SCUM Rating: ★ ★ ★ ★ ★
The sea is a leather armchair with wooden legs.
A zombie is a yellow flower.
A highway is a gently blowing breeze.
Welcome to the wonderfully weird world of Dogtooth, the story about an overly protective father and how he shelters his family from the ‘dangers’ that lurk beyond their garden compound, at any cost.
Adding on to the misleading brainwashing mumbo-jumbo in the opening sequence, the three anonymous children (two sisters and one brother) are taught that cats are Man’s mortal enemies, airplanes are toys that can be found on the ground, that they have a brother being held captive on the other side of the garden fence, and that they can venture out of the house only after losing their dogtooth.
Other than these sets of twisted rules and beliefs, the children are mostly left to their own devices during the day, when daddy goes to work at a nearby factory as plant manager. Naturally, their underdeveloped minds start to invent games to pass time, like putting their finger under hot running water to see who lasts the longest, or inhaling chloroform to see who wakes up from it first.
Occasionally, daddy spends time with them, training them to go down on all fours and bark like a raving dog to protect themselves against the dreaded Cat, or secretly planting fish in the swimming pool just so he can catch them again to impress the kids. Yes, daddy has thought of everything, including paying his factory colleague, Christina, to do housecalls to satisfy the son’s sexual needs.
But that’s when trouble begins — Christina prefers cunnilingus than intercourse. So to satisfy her own needs, she starts to trade with the elder sister. In the beginning it was a hair clip in exchange for a good licking. Then it was hair gel. Soon, the elder sis drives a hard bargain and manages to get hold of 2 VHS movies off of her, Rocky and Jaws. And she realizes that there is a whole new world outside, beyond their garden fence.
When daddy finds out about the videotapes, he calmly duct-tapes the VHS tape to his hand, and turns it into a face-slapping punishment device on the elder sis. After that, he visits Christina at her home, pulls out her VCR player and again turns it into a face-bashing punishment device on her. Realizing that he can no longer use Christina to relieve his son’s urges, daddy permits son to choose between the two sisters to satisfy his needs.
One afternoon, son spots a cat in the garden and instinctively picks up a gardening shear to tear up the cat, thinking he is defending his family from danger. Daddy sees this as a golden opportunity to reinforce his years of brainwash on the kids, and he enters the house with ripped clothings and covered in blood (all secretly self-induced). He announces that their captive brother on the other side of the fence has been killed by a cat, which he in turn killed, for vengeance. The family then observed an afternoon of mourning, which saw them lobbing flowers over the fence as a sign of final respect to their imaginary brother.

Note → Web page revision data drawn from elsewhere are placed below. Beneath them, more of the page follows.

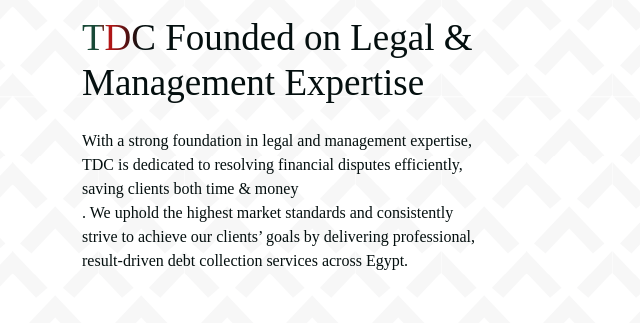
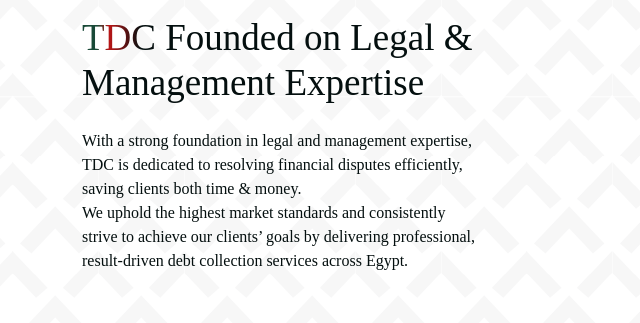
Before and after one commit to omarahmed72/Tayseer-Debt-Collection, a website: page index.html in a window 1280 px wide. Shown: the part 1184-1507 px from the top of the page, 0-640 px from the left. Drawn offline with nearby package versions, Linux system fonts and the light colour scheme; a web font is replaced by a local one.

Commit message:
Update index.html

```diff
--- a/index.html
+++ b/index.html
@@ -220,7 +220,7 @@
                 <p class="mb-0">
                   With a strong foundation in legal and management expertise,
                   TDC is dedicated to resolving financial disputes efficiently,
-                  saving clients both time &amp; money<br>. We uphold the highest
+                  saving clients both time &amp; money.<br> We uphold the highest
                   market standards and consistently strive to achieve our
                   clients’ goals by delivering professional, result-driven debt
                   collection services across Egypt.
```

But all is not well. The elder sister’s head has already been stirred, and her curiousity slowly overwhelms her twisted logic. In one of the most memorable scenes of the movie, elder sis performs a dance to pay tribute to daddy and mommy’s anniversary. She goes into an intense trance-like dance sequence that ends with her collapsing in exhaustion, only to get up moments later to gobble down the anniversary cake in irritation. We see that she is feeling restless and agitated, but does not know how to express herself.
Finally, putting together her new found boxing knowledge from Rocky with daddy’s old saying about losing dogtooths, she devises a plan to get out of the house. Let’s just say that it ain’t a pretty sight….
Right from the beginning, the director (Yorgos Lanthimos) was never interested in providing explanations or details. Even the ending is like a pseudo ending. It feels like its not time to leave the cinema yet. But this movie was never about showing the complete picture. Instead, we are being given the privilege to witness a small piece of the puzzle, to quietly observe. There is no need to overload our Logic with the usual Whys and Whats, and definitely not a need for an academic discourse to pinpoint the underlying meanings of each scene. To me, this is the kind of movie where you sit back, relax and let it fill your senses. You will either ‘feel’ its a good movie, or you don’t understand why you just spent 10 bucks to lose 2 hours of your life. But either way, you won’t forget it.
(I am pretty sure there is some sort of a social commentary somewhere in there, North Korea being the first to come to mind, but I shall not bore you readers with that.)
Dogtooth is high up there on my list of cult classics, I highly recommend watching this.